A piece of LGBTQ history that was thought to be lost forever has been unearthed, and it will now be displayed at San Francisco’s GLBT Historical Society museum.

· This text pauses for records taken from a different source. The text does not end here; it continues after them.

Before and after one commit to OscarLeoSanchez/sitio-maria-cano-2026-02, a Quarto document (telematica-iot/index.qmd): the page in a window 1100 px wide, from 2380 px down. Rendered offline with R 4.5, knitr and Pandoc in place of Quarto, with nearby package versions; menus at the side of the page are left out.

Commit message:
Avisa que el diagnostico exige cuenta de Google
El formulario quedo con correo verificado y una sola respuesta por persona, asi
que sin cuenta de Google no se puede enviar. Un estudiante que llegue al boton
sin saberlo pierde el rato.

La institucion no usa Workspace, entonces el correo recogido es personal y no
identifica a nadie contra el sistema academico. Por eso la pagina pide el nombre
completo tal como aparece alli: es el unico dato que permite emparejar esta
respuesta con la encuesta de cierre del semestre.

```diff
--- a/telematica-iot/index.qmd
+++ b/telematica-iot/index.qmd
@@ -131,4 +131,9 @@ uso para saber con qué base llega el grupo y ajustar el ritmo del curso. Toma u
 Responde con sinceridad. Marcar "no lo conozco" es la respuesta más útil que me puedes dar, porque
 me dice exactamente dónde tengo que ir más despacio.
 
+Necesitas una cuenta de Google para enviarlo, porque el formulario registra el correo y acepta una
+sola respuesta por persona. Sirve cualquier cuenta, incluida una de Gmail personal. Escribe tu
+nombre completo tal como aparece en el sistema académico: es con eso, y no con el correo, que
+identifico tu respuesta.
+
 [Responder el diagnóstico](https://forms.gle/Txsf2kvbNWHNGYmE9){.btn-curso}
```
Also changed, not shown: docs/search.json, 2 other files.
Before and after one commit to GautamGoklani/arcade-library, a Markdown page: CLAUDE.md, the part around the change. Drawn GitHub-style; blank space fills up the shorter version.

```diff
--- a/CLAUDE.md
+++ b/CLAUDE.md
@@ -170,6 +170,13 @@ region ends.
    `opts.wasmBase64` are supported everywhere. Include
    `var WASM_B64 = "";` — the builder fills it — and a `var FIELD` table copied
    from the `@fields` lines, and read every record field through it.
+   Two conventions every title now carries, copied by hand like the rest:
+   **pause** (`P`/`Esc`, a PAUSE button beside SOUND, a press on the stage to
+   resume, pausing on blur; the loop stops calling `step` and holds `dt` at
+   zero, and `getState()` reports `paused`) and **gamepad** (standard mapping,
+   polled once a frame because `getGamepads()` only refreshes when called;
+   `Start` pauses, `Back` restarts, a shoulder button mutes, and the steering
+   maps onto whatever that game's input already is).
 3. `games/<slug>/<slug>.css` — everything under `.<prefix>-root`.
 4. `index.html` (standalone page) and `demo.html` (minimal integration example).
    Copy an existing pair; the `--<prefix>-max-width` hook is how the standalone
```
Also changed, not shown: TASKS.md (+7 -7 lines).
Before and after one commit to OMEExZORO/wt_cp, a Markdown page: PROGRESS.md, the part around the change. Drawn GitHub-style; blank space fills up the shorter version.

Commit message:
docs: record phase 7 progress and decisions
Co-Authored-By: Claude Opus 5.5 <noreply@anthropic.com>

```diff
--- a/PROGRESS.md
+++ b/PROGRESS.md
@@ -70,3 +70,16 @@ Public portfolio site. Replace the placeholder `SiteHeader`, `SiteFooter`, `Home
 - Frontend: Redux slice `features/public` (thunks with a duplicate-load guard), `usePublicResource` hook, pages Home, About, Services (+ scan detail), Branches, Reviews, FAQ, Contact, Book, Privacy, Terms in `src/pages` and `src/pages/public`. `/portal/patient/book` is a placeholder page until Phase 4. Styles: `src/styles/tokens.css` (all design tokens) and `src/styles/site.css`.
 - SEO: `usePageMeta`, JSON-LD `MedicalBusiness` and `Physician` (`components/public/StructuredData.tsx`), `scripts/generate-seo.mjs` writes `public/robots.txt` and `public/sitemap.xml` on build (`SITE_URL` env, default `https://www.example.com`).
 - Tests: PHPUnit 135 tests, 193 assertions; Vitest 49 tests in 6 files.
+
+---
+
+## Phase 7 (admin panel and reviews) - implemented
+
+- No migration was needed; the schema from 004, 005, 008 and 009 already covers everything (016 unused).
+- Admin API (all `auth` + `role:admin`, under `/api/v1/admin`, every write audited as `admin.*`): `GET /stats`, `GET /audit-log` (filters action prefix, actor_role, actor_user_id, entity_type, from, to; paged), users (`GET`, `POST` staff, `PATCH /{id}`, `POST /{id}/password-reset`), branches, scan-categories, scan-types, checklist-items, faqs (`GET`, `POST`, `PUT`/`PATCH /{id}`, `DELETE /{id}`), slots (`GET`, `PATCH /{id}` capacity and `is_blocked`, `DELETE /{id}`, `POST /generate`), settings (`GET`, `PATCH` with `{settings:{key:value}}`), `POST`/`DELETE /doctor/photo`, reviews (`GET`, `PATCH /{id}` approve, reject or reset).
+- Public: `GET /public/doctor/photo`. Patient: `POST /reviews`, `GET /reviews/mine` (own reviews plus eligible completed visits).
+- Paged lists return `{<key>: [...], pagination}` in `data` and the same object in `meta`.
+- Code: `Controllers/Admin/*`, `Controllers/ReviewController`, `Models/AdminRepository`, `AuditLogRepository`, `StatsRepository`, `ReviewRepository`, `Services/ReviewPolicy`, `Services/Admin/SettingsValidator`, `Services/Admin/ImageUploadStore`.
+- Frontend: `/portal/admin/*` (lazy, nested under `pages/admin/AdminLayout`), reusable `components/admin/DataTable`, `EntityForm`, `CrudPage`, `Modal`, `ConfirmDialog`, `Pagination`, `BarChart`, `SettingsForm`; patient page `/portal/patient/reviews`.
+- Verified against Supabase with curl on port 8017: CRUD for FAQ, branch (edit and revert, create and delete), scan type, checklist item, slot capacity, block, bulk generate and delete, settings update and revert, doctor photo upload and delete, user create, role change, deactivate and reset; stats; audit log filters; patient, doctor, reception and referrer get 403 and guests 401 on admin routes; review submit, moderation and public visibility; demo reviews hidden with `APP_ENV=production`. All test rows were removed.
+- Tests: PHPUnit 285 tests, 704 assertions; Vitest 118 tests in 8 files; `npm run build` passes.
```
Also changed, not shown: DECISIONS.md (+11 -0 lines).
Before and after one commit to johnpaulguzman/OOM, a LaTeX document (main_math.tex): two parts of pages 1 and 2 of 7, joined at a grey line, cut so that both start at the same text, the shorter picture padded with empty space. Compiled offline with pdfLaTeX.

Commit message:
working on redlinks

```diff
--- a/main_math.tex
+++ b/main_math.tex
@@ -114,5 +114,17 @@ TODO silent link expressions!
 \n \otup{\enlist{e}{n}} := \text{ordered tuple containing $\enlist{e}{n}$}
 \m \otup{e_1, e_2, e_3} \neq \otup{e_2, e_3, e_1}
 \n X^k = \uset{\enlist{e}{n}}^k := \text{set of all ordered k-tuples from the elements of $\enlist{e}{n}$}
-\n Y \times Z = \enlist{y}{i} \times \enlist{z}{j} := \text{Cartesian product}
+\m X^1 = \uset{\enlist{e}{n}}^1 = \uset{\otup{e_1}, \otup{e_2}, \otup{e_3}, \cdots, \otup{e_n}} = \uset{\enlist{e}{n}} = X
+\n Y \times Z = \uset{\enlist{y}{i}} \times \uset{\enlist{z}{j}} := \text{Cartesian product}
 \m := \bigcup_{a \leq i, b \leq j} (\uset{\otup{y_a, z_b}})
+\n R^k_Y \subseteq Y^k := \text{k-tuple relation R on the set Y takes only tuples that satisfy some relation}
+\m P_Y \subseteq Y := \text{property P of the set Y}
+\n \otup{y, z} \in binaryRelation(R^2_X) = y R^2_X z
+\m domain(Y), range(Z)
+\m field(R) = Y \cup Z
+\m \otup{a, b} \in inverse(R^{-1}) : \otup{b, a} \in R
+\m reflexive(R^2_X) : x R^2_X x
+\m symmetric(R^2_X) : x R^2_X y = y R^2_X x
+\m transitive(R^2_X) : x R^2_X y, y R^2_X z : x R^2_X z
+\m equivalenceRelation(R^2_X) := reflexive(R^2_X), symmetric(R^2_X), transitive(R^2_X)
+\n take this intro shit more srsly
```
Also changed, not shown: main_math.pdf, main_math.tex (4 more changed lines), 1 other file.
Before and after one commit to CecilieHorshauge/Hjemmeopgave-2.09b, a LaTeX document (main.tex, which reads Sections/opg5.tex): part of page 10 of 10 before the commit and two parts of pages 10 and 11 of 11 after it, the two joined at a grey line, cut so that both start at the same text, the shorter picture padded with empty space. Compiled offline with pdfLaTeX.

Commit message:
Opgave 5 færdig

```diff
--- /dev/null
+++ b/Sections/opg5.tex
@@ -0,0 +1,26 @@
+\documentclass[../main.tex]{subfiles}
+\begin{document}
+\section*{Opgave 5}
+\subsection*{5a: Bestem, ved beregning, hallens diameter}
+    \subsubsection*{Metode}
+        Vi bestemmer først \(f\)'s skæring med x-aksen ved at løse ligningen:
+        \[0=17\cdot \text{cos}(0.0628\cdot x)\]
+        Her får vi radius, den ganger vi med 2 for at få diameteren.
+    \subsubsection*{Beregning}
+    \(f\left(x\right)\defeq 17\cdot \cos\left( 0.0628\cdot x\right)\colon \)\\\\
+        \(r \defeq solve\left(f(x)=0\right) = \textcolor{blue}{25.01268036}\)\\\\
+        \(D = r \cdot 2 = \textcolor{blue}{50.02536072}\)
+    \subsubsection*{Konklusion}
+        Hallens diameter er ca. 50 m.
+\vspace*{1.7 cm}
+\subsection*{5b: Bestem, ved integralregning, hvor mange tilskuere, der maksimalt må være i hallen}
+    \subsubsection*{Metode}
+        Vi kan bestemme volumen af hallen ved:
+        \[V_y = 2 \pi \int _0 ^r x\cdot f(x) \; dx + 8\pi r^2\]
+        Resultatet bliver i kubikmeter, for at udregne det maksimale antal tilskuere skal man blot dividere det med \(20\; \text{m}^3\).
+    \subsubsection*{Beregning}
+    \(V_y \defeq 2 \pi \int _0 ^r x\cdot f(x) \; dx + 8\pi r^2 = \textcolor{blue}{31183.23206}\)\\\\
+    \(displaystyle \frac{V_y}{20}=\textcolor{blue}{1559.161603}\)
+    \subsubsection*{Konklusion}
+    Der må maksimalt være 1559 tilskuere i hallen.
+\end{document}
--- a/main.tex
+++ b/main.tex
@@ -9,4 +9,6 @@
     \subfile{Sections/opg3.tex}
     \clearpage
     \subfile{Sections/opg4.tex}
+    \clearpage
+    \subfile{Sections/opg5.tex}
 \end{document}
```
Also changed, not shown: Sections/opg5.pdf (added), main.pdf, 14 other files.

Ever wondered where the rainbow flag to represent Pride came from? Gilbert Baker arrived in San Francisco in time for the Gay Liberation Movement in 1972 and became known for his sewing creations. In 1978, Baker was asked to create a new symbol to represent the Pride community for the Gay Freedom Day celebration put on by city supervisor Harvey Milk and other local activists. Baker designed and created what we now know as the Pride flag, as well as several companion flags. All were hand-stitched and dyed with the help of friends and volunteers, according to the GLBT Historical Society. While the original 30-feet-high by 60-feet-wide rainbow flag was partially destroyed by mildew from poor storage, a 10-feet-high by 28-feet-wide fragment is on display over 40 years after its creation.